The backfiring operation was put into action when, yesterday [August 17], the fire became established on the southern flank in both Agua Caliente and Diablo Canyons and an increased threat to our densely populated areas. Tonight officials from the incident command post said today’s back firing strategies went according to plan.
The Santa Barbara County Sheriffs Department and fire authorities have issued an “EVACUATION WARNING” for East Camino Cielo Road from Gibraltar Road east to the Ventura County Line including Gibraltar Reservoir and Jameson Lake. Residents of these areas should consider what they need to take and be prepared to leave upon notice of the Sheriff’s Department, as they may not be able to come back to retrieve personal items due to potentially rapidly changing fire conditions.
Just off Highway 33, as you enter the upper Cuyama Valley, a dirt road cuts across the river leading to the Tinta OHV (off-highway vehicle) route and Rancho Nuevo Canyon, a part of the Dick Smith Wilderness. In a few days, this area will be fired out along the Cuyama River northwest to Santa Barbara Canyon. The fire is getting that close.
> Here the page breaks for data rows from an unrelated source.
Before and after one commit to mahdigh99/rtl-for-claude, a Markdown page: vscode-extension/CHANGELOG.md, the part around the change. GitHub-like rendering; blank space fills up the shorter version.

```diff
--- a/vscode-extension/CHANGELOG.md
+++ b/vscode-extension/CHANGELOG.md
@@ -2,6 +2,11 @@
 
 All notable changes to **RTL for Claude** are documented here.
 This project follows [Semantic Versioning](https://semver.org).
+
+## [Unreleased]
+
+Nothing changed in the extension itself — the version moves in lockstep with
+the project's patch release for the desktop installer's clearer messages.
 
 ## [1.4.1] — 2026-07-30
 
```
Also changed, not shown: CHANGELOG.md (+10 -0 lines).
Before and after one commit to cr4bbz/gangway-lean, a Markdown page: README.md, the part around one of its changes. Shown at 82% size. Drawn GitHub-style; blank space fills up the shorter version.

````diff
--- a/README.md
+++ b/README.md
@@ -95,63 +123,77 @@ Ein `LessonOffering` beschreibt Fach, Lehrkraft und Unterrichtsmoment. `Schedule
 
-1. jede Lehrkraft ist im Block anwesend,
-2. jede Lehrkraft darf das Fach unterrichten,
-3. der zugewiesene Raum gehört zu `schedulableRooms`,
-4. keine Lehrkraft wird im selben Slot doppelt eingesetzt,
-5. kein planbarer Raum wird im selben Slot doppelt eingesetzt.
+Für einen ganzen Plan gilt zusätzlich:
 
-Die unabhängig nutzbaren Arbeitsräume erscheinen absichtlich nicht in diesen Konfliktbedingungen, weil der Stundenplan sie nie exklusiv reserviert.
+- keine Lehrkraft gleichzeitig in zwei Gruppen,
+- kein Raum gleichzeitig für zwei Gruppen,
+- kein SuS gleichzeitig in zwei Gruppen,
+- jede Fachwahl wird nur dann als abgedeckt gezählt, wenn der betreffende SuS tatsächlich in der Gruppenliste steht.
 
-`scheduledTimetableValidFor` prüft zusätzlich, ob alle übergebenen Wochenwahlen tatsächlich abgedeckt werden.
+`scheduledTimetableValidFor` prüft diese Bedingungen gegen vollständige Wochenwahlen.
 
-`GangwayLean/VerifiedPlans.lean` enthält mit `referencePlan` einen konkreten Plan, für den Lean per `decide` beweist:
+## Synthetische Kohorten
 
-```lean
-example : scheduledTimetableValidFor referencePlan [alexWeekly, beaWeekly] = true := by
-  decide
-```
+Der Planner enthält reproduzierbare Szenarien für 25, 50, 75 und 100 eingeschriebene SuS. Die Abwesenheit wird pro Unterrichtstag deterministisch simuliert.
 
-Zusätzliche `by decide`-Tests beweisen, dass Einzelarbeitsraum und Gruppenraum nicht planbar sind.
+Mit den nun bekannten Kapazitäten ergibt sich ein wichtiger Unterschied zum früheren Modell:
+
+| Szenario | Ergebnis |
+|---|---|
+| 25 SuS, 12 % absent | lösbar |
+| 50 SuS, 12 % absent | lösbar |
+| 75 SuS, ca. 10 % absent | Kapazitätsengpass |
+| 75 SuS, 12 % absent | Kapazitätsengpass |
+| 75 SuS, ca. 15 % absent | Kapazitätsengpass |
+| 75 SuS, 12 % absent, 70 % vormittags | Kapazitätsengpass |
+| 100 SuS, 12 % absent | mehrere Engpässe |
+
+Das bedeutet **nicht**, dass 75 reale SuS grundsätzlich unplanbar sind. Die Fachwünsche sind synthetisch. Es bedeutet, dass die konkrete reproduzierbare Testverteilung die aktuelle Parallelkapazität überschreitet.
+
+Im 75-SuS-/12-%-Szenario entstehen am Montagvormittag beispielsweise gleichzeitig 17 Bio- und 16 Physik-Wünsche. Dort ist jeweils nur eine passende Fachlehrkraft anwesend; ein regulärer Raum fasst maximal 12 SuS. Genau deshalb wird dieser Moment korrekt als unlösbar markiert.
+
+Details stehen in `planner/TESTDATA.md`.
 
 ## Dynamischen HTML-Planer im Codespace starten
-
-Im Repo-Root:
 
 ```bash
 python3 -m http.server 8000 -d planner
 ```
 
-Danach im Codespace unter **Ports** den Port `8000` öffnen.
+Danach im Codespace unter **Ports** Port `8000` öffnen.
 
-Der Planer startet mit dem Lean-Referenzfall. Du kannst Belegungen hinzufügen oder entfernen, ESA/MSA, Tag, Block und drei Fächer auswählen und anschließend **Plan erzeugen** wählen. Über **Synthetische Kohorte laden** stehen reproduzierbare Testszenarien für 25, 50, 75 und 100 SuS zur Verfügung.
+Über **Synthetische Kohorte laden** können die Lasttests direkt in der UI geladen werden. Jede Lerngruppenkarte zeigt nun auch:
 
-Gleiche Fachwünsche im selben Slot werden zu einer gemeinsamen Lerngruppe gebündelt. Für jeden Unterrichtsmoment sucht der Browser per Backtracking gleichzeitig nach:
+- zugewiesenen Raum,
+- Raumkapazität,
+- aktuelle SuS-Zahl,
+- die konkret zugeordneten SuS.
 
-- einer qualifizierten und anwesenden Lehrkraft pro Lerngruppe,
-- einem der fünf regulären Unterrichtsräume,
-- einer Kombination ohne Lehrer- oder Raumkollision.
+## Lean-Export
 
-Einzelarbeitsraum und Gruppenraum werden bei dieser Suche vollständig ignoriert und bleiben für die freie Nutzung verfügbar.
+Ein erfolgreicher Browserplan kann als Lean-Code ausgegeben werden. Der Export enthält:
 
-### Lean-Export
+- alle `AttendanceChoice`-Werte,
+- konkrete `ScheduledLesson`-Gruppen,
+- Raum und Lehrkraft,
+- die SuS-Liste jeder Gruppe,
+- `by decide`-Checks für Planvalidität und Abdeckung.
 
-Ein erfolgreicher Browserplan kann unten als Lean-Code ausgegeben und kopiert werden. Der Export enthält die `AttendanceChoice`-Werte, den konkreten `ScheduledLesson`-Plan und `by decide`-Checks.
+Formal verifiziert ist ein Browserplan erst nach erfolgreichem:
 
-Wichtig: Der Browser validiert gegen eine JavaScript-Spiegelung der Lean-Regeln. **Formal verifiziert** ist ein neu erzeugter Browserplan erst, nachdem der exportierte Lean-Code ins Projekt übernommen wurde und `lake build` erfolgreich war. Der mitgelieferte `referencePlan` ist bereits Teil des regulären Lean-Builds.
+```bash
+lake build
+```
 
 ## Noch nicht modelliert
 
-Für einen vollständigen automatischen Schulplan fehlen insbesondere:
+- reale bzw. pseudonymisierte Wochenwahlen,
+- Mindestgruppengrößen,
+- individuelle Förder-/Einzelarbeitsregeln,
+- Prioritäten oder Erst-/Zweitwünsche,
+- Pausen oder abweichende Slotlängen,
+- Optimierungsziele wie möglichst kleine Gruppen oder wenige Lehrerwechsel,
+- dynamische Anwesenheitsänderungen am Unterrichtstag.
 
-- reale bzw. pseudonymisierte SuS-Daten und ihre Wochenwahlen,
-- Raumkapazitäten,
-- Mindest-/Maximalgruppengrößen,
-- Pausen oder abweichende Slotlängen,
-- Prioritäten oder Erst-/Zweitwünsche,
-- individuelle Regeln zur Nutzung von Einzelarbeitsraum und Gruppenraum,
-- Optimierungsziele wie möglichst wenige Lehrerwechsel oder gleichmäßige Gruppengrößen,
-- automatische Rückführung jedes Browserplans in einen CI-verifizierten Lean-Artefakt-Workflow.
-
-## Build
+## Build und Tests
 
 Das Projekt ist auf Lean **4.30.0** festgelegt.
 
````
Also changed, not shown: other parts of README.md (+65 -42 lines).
Since kayaking is a favorite mode of travel of mine, I was curious about exploring Salton Sea, California’s largest inland lake, which sits 228 feet below sea level in the Colorado Desert. Not dissuaded by its occasional piercing sulphuric stench, schools of dead fish, or stinging sandstorms, I drove up to its eastern shore and unloaded my gear, before paddling six miles southeast to a sparsely advertised kayak camp known as Salt Creek.